Dessert – a perennial problem on a sugar-free Paleo diet! Fruit’s always an option, of course, but what if you’re craving chocolate?
This fast and easy pudding lets you pay homage to the goddess Theobroma* and still eat healthily.
My husband and I find the creamy chocolatey-ness very satisfying on its own, so I make this without any added sweeteners.
However, if you’re transitioning to sugar-free, you could add any of the following:
- Healthiest option: More berries, either as garnish or blended into the pudding
- Some stevia
- Least healthy option, because it’s actually easier to eat no sweeteners, than to just have a little: A tiny bit of your sweetener of choice, such as coconut sugar .
A note on coconut milk
Coconut milk will whip just like cream, as long as you use the thicker kind, not the “coconut milk beverage” that’s intended to replace a glass of milk.
The thicker type is sometimes called coconut cream, and often comes in cans. I prefer brands without any added guar gum or other thickeners, and BPA-free is an added bonus. Ideally, the ingredients should be only coconut and water.
Don’t use low-fat coconut milk- it will probably have a lot of added thickeners, stablizers, etc.. As well, the fat in coconut milk (coconut oil) is a medium-chain triglyceride that can actually help you burn fat. Coconut oil also has benefits for healthy aging, including possibly protecting us against Alzheimer’s.
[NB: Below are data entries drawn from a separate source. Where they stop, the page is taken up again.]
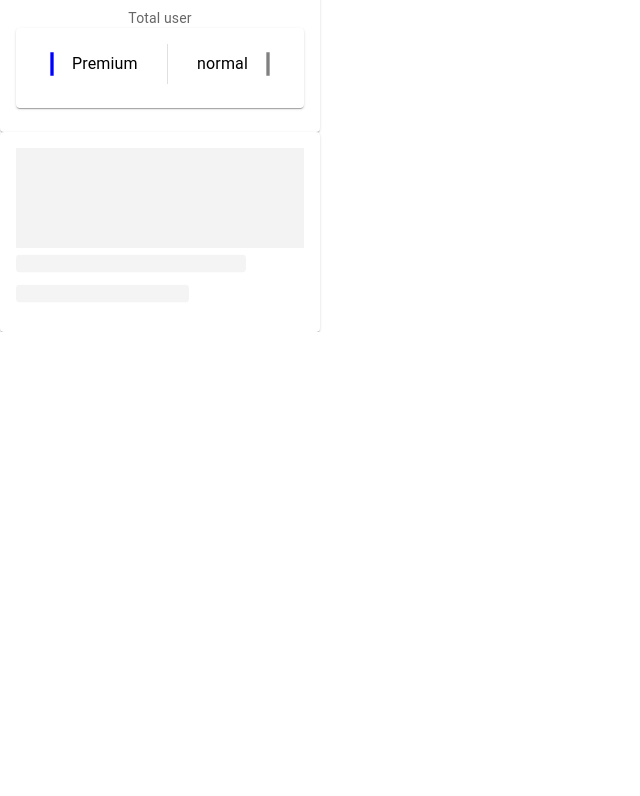
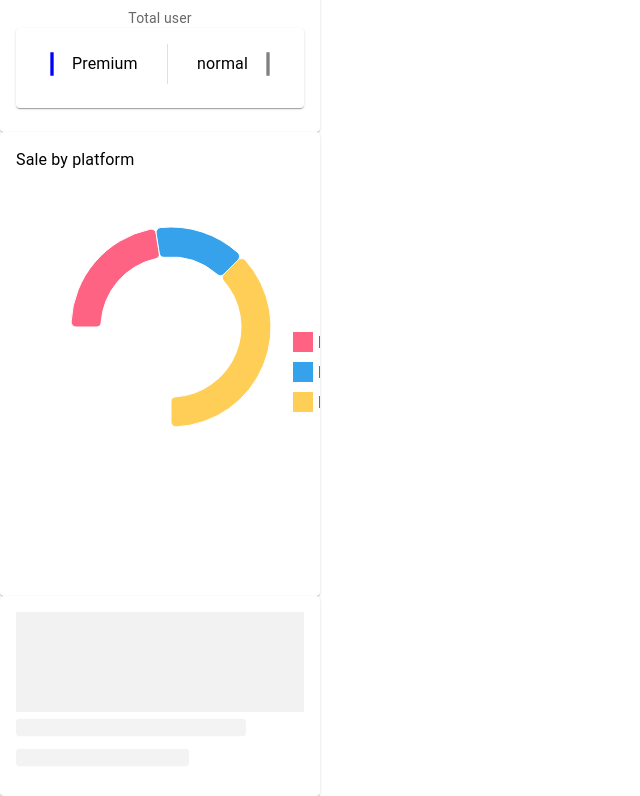
Before and after one commit to Koshick143/dashboad-components, a React (Vite) app: page / in a window 1280 px wide. Shown: the part 1099-1895 px from the top of the page, without its empty margins (0-640 px from the left). Before the commit the page ends 1431 px from the top, so only its background shows below. Built offline with nearby package versions, Linux system fonts and the light colour scheme.

Commit message:
done with the pie chart

```diff
--- a/src/App.tsx
+++ b/src/App.tsx
@@ -10,6 +10,7 @@ import GaugeChart from './components/GaugeChart'
 
 import { Box,Typography } from '@mui/material'
 import ChartCardSkeleton from './components/ChartCardSkeleton'
+import PieChartComponent from './components/PieChartComponent'
 
 function App() {
 
@@ -29,6 +30,10 @@ function App() {
       <Typography variant="body1" color="initial"> Registered User</Typography>
         <GaugeChart/>
       </ChartCard>
+      <ChartCard>
+      <Typography variant="body1" color="initial"> Sale by platform</Typography>
+         <PieChartComponent/>
+      </ChartCard>
       <ChartCardSkeleton/>
     </>
   )
--- a/src/components/GaugeChart.tsx
+++ b/src/components/GaugeChart.tsx
@@ -21,7 +21,7 @@ import RemoveIcon from '@mui/icons-material/Remove';
     },
   }}
   text={
-     ({ value ,}) => `${value}`
+     ({ valueMax ,}) => `${valueMax}`
 
   }
 
--- /dev/null
+++ b/src/components/PieChartComponent.tsx
@@ -0,0 +1,32 @@
+import React from 'react';
+import { PieChart } from '@mui/x-charts/PieChart';
+
+const PieChartComponent = () => {
+  const data = [
+    { name: 'Platform A', value: 30, color: '#FF6384' },
+    { name: 'Platform B', value: 20, color: '#36A2EB' },
+    { name: 'Platform C', value: 50, color: '#FFCE56' },
+  ];
+
+  return (
+    <div style={{ height: 400, width: 400 }}>  {/* Define the height and width of the container */}
+      <PieChart
+        series={[
+          {
+            innerRadius: 70,
+            outerRadius: 100,
+            paddingAngle: 0,
+            cornerRadius: 5,
+            startAngle: -90,
+            endAngle: 180,
+            cx: 150,
+            cy: 150,
+            data: data.map((entry) => ({ ...entry, label: entry.name })),
+          },
+        ]}
+      />
+    </div>
+  );
+}
+
+export default PieChartComponent;
```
My favourite brands of coconut milk:
Stuff you need:
- 2 cups of whipping cream or thick coconut milk/ coconut cream — see note on coconut milk above
- 2 tablespoons of cocoa or carob
- Optional: Berries and mint tops for garnish
- Whip the cream or coconut milk until it holds stiff peaks
- Fold in the cocoa or carob
- If using a sweetener (not recommended), mix it in
- Put in individual bowls and garnish, et voila!
This keeps well in the fridge. Serves 4.
*From Wikipedia: Theobroma…from the Greek words θεός (theos), meaning “god,” and βρῶμα (broma), meaning “food”. It translates to “food of the gods.” Theobroma cacao, the best known species of the genus, is used for making chocolate.